(Web interface edit records)
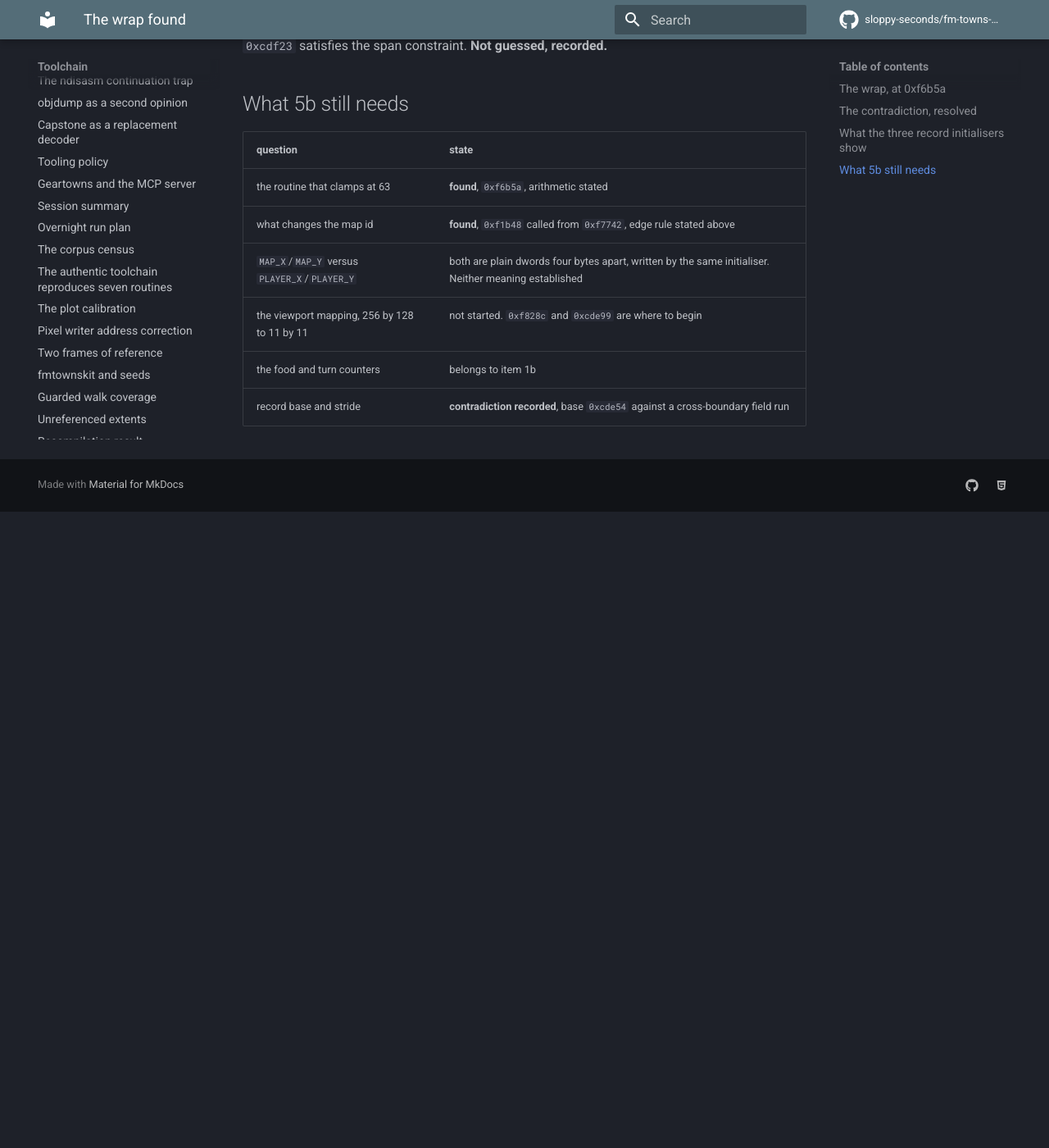
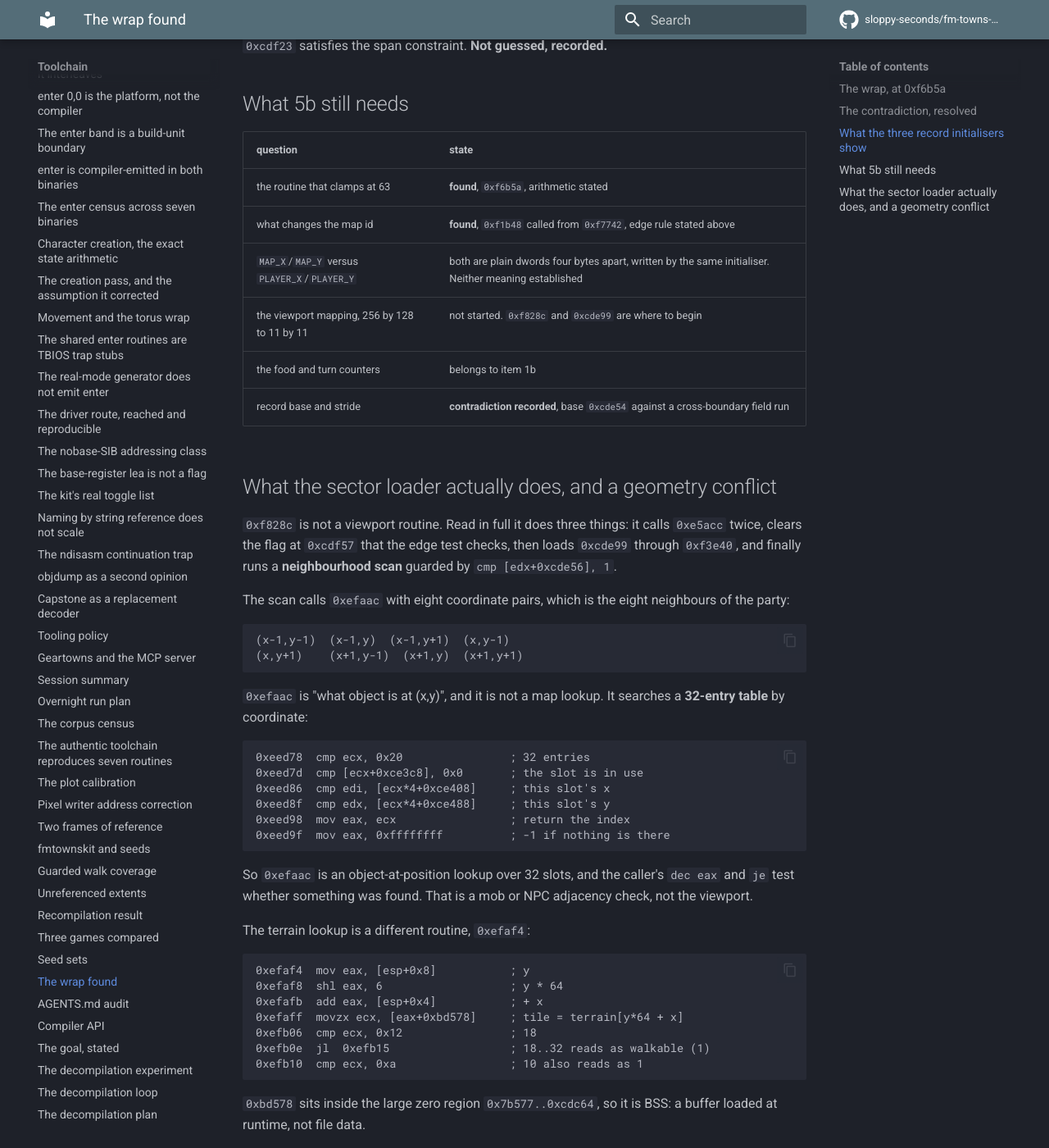
Before and after one commit to sloppy-seconds/fm-towns-ultima, an MkDocs documentation site: the page built from docs/movement-wrap-found.md, in a window 1280 px wide and 1400 px high, scrolled down 2653 px. Shown: the whole window at 82% size. Built offline with MkDocs 1.6.1 and Material for MkDocs 9.7.7, drawn with Linux system fonts in a browser that asks for light colours; comment, search, counter and statistics services are not loaded; before the commit the page ends 3277 px from its top, so only the background shows below that; some of the changed text lies outside the part shown.

Commit message:
5b: the sector loader is an adjacency check, and a geometry conflict
0xf828c is not a viewport routine. It clears the flag the edge test checks,
loads 0xcde99 through 0xf3e40, then calls 0xefaac on the eight neighbours of the
party.

0xefaac is "what object is at (x,y)", and it is not a map lookup. It searches a
32-entry table by coordinate, at 0xce3c8 for the in-use flag, 0xce408 for each
slot's x and 0xce488 for its y, returning -1 when nothing is there. The caller's
`dec eax; je` tests whether something was found. That is a mob or NPC adjacency
check.

The terrain lookup is separate, at 0xefaf4: terrain[y*64 + x] read from 0xbd578,
which sits inside the zero region 0x7b577..0xcdc64 and so is a runtime buffer.

THE CONFLICT, recorded rather than smoothed. map-geometry.md establishes a
32,768-byte buffer that is 256 by 128. The terrain lookup multiplies y by 64.
Those cannot both describe the same buffer: 32,768 bytes at a stride of 64 is
64 by 512. Three readings remain open and nothing measured here separates them:
different buffers, a window inside the larger one, or one figure being wrong.
Resolving it needs the writer of 0xbd578 or a live read, which is bot-plan P4 and
stays the last resort.

The viewport question is now blocked on that conflict rather than unstarted.

````diff
--- a/docs/movement-wrap-found.md
+++ b/docs/movement-wrap-found.md
@@ -128,3 +128,63 @@
 | the viewport mapping, 256 by 128 to 11 by 11 | not started. `0xf828c` and `0xcde99` are where to begin |
 | the food and turn counters | belongs to item 1b |
 | record base and stride | **contradiction recorded**, base `0xcde54` against a cross-boundary field run |
+
+## What the sector loader actually does, and a geometry conflict
+
+`0xf828c` is not a viewport routine. Read in full it does three things: it calls `0xe5acc` twice,
+clears the flag at `0xcdf57` that the edge test checks, then loads `0xcde99` through `0xf3e40`,
+and finally runs a **neighbourhood scan** guarded by `cmp [edx+0xcde56], 1`.
+
+The scan calls `0xefaac` with eight coordinate pairs, which is the eight neighbours of the party:
+
+```
+(x-1,y-1)  (x-1,y)  (x-1,y+1)  (x,y-1)
+(x,y+1)    (x+1,y-1)  (x+1,y)  (x+1,y+1)
+```
+
+`0xefaac` is "what object is at (x,y)", and it is not a map lookup. It searches a **32-entry
+table** by coordinate:
+
+```
+0xeed78  cmp ecx, 0x20                ; 32 entries
+0xeed7d  cmp [ecx+0xce3c8], 0x0       ; the slot is in use
+0xeed86  cmp edi, [ecx*4+0xce408]     ; this slot's x
+0xeed8f  cmp edx, [ecx*4+0xce488]     ; this slot's y
+0xeed98  mov eax, ecx                 ; return the index
+0xeed9f  mov eax, 0xffffffff          ; -1 if nothing is there
+```
+
+So `0xefaac` is an object-at-position lookup over 32 slots, and the caller's `dec eax` and `je`
+test whether something was found. That is a mob or NPC adjacency check, not the viewport.
+
+The terrain lookup is a different routine, `0xefaf4`:
+
+```
+0xefaf4  mov eax, [esp+0x8]           ; y
+0xefaf8  shl eax, 6                   ; y * 64
+0xefafb  add eax, [esp+0x4]           ; + x
+0xefaff  movzx ecx, [eax+0xbd578]     ; tile = terrain[y*64 + x]
+0xefb06  cmp ecx, 0x12                ; 18
+0xefb0e  jl  0xefb15                  ; 18..32 reads as walkable (1)
+0xefb10  cmp ecx, 0xa                 ; 10 also reads as 1
+```
+
+`0xbd578` sits inside the large zero region `0x7b577..0xcdc64`, so it is BSS: a buffer loaded at
+runtime, not file data.
+
+**The conflict, stated and not smoothed.** `map-geometry.md` establishes a 32,768-byte buffer that
+is 256 by 128, from a savestate boundary and the arithmetic `32768 / 128 = 256`. The terrain lookup
+multiplies y by **64**. Those cannot both describe the same buffer: if it is 32,768 bytes with a
+stride of 64, it is **64 by 512**, not 256 by 128.
+
+Three readings remain open and no measurement here separates them:
+
+- the terrain buffer at `0xbd578` is **not** the 32,768-byte `MAP2_*` image, and the two are
+  different objects of different shapes
+- the stride-64 index addresses a **window** inside the larger buffer, with an origin added
+  elsewhere before the lookup
+- one of the two figures is wrong
+
+The third is not assumed and neither is the first. Resolving it needs the writer of `0xbd578` and
+its neighbours, or a live read of the buffer during play, which is `bot-plan.md` P4 and remains the
+last resort rather than the next step.
````
Also changed, not shown: docs/plan.md (+11 -3 lines).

- _PROBLEM DESCRIPTION_
Provide only the count of lines within the entries above that include the string "which".

- _ANSWER TO THIS PROBLEM_
4